    You can globally configure this using the Site Addressing configuration page, or you can use Directory Import to configure individual addresses. This would only be necessary in the event you had multiple users in your "Intranet" that had a different Virtual Server.

  4. Configure the server to tell the mail server to dequeue mail
    You will need to configure your Exchange Server to run the "etrn" command. This command tells the Virtual Server to attempt to resend your queued mail. The dequeue.exe program, written by Simpler Web Inc., will help set up your Exchange Server to do this.

    In essence, you're connecting to your SMTP port and telling the mail server you want to dequeue your mail. For those people not using Exchange Server, you could write your own script. Here is an example Unix shell script that would do the same (substitute your domain name for my-domain.com).

    #!/bin/sh
    # I got this from:
    # http://www.swinc.com/resource/exch_smtp.htm
    # Send ETRN command to sendmail 8.8.x
    # written by Andy Rabagliati <andyr@wizzy.com>
    #
    telnet mail.my-domain.com smtp <<SMTP_EOF
    ETRN my-domain.com
    QUIT
    SMTP_EOF
    #
    # End of Shell script
    #
    Or alternately
    #!/bin/sh
    OURSITE=exchange.isp.com
    MAILSERVER=mail.sfpsi.com
    TELNET=/usr/bin/telnet
    PORT=25
    echo "etrn $OURSITE" |$TELNET $MAILSERVER $PORT
    exit 0
    

ISP Configuration
You must have a dedicated IP address for the Exchange Server dial-up solution to work. There is no other alternative to this (currently). You must do one of the following.

  • Purchase a dedicated modem at your ISP's modem bank that only you connect to and that is assigned your dedicated IP address
  • Your ISP has the ability to detect when you dial in and can assign that dial-in your dedicated IP number.

The second thing your ISP must do for you is map a domain name to that dedicated IP address. For example, if your local Internet Service Provider has a domain name "my-isp. com" and they were going to give you an IP address of 222.222.222.222, you want them to map 222.222.222.222 to a unique instance of my-isp.com.

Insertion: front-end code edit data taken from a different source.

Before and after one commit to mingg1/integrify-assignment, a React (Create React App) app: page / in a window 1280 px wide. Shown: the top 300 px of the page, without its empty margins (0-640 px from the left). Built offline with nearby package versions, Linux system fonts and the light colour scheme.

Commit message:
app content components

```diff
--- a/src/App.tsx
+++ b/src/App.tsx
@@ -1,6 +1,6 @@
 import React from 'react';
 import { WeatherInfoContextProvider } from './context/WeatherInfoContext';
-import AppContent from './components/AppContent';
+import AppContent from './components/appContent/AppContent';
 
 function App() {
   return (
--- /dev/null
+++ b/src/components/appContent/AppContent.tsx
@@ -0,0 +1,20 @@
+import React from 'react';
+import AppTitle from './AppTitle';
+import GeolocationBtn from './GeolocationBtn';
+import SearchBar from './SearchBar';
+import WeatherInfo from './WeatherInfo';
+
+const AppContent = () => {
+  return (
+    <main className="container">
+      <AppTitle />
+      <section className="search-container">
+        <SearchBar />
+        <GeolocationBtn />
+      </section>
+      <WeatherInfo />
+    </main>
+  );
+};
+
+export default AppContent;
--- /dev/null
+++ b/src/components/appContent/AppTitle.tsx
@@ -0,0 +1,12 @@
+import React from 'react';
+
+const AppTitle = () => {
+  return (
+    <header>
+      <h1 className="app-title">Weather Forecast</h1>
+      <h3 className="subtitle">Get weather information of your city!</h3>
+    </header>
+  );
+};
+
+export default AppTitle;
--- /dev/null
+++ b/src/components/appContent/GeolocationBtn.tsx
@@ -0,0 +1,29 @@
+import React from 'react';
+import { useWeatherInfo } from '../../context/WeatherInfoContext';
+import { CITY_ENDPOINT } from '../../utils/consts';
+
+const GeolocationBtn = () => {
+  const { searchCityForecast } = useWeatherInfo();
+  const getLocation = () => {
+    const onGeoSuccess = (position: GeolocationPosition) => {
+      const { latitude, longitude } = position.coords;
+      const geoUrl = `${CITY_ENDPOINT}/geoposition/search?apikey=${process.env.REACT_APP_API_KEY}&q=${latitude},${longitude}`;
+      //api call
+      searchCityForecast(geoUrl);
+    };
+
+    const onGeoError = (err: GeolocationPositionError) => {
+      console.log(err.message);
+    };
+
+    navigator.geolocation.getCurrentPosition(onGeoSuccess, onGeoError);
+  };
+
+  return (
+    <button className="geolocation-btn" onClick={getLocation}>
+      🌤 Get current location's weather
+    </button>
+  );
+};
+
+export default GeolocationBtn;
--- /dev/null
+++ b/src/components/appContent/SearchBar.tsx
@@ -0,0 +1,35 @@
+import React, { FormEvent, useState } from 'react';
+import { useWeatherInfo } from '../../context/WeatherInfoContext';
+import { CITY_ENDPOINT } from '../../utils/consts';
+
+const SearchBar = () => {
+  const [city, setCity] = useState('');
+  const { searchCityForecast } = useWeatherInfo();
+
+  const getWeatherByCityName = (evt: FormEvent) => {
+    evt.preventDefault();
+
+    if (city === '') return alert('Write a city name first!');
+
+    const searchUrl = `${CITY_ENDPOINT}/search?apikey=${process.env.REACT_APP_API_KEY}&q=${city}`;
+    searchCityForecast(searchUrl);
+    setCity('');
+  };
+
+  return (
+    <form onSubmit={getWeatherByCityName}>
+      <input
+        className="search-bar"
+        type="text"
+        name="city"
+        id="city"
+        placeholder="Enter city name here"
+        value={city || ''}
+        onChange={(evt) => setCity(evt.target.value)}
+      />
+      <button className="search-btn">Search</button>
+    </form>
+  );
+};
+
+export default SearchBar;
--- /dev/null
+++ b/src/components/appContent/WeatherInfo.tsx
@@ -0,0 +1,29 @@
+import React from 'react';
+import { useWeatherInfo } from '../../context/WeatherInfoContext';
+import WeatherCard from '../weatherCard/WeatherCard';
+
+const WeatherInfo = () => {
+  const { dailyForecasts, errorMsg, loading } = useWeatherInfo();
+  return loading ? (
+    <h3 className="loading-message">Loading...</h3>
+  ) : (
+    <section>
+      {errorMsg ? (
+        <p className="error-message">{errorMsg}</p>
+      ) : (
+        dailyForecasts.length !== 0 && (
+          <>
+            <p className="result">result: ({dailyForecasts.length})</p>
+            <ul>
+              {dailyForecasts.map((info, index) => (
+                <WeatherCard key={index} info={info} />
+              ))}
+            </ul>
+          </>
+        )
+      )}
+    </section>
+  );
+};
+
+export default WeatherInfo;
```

As an example:

exchange.myisp.com mapped to 222.222.222.222

Here is an example DNS entry for this:

@         IN SOA  ns1.my-isp.com. hostmaster.my-isp.com. (
                  1997072802   ; Serial number
                  86400        ; Refresh
                  7200         ; Retry
                  2592000      ; Expire
                  172800 )     ; Minimum TTL

          NS      NS1.MY-ISP.COM.
          NS      NS2.MY-ISP.COM.

          A       222.222.222.1
          MX 10   my-isp.com
exchange  A       222.222.222.222

Another alternative would be to use your Virtual Server domain name in the zone file above instead of the name "exchange". For example if I had a Virtual Server and my domain name for the Virtual Server was mycompany.com I might have my ISP set up their DNS zone to point to

mycompany  A   222.222.222.222

Now, all mail sent to mycompany.my-isp.com would resolve to the dedicated IP address 222.222.222.222

This is important, you must have a dedicated IP address (one that is uniquely assigned to your Exchange Server), and you must have a domain name pointing to that IP address for the Mail-On-Demand solution to work.

Virtual Server Configuration
Finally, you must Configure Your Virtual Server for Mail-On-Demand.


Site Map  |  Contact Us!
Copyright © 1998-2001 Bright Builders, Inc. All rights reserved.
Last Modified: Wed Mar 21 16:27:56 2001 GMT
Page Built: Mon Jul 2 19:58:44 2001 GMT

   
A L S O  S E E
· Configuring Your Virtual Server For Mail-On-
Demand
· Virtual Server E-Mail
· Virtual Server Help